Extracted data entries:
::::

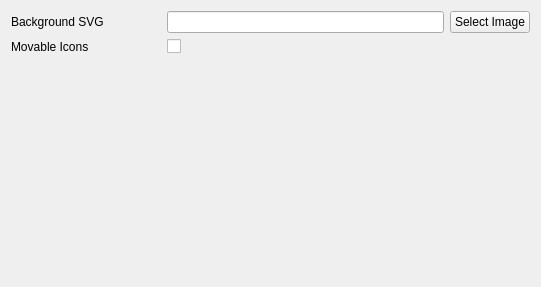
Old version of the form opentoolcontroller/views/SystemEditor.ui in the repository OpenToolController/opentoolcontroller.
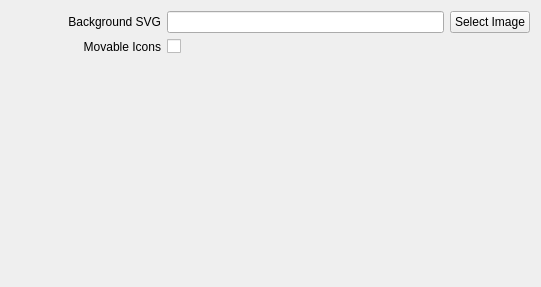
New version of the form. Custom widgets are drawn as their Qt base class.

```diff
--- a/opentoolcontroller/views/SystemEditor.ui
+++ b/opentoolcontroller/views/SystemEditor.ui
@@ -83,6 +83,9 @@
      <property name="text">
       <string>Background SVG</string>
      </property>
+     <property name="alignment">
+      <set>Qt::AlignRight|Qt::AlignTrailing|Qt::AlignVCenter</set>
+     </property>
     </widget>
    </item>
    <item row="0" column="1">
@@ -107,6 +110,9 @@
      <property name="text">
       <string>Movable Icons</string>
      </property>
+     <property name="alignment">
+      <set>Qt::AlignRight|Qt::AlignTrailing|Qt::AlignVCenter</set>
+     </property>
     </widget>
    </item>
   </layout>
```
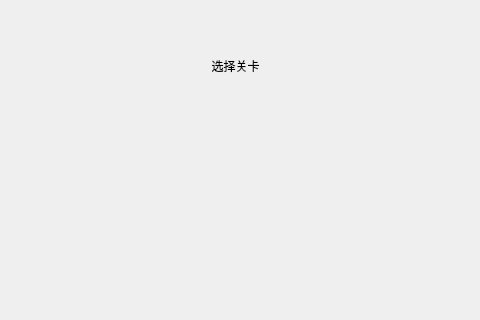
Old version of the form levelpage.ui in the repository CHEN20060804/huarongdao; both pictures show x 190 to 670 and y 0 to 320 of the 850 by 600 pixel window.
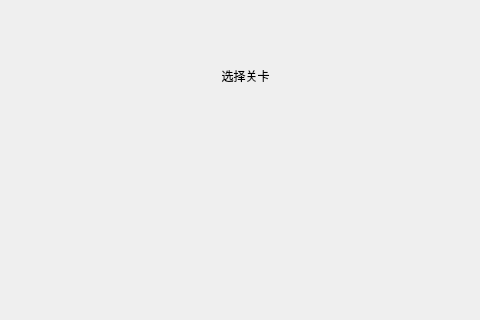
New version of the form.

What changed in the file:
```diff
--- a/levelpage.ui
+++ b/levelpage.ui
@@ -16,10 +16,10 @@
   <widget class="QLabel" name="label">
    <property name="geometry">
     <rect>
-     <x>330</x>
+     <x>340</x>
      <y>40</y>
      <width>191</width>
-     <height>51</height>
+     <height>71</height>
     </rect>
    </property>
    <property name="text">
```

::::

* [WORK REQUEST]: Please retype the records above exactly, excluding every picture.

* [EXPECTED ANSWER]:
Old version of the form opentoolcontroller/views/SystemEditor.ui in the repository OpenToolController/opentoolcontroller.
New version of the form. Custom widgets are drawn as their Qt base class.

```diff
--- a/opentoolcontroller/views/SystemEditor.ui
+++ b/opentoolcontroller/views/SystemEditor.ui
@@ -83,6 +83,9 @@
      <property name="text">
       <string>Background SVG</string>
      </property>
+     <property name="alignment">
+      <set>Qt::AlignRight|Qt::AlignTrailing|Qt::AlignVCenter</set>
+     </property>
     </widget>
    </item>
    <item row="0" column="1">
@@ -107,6 +110,9 @@
      <property name="text">
       <string>Movable Icons</string>
      </property>
+     <property name="alignment">
+      <set>Qt::AlignRight|Qt::AlignTrailing|Qt::AlignVCenter</set>
+     </property>
     </widget>
    </item>
   </layout>
```
Old version of the form levelpage.ui in the repository CHEN20060804/huarongdao; both pictures show x 190 to 670 and y 0 to 320 of the 850 by 600 pixel window.
New version of the form.

What changed in the file:
```diff
--- a/levelpage.ui
+++ b/levelpage.ui
@@ -16,10 +16,10 @@
   <widget class="QLabel" name="label">
    <property name="geometry">
     <rect>
-     <x>330</x>
+     <x>340</x>
      <y>40</y>
      <width>191</width>
-     <height>51</height>
+     <height>71</height>
     </rect>
    </property>
    <property name="text">
```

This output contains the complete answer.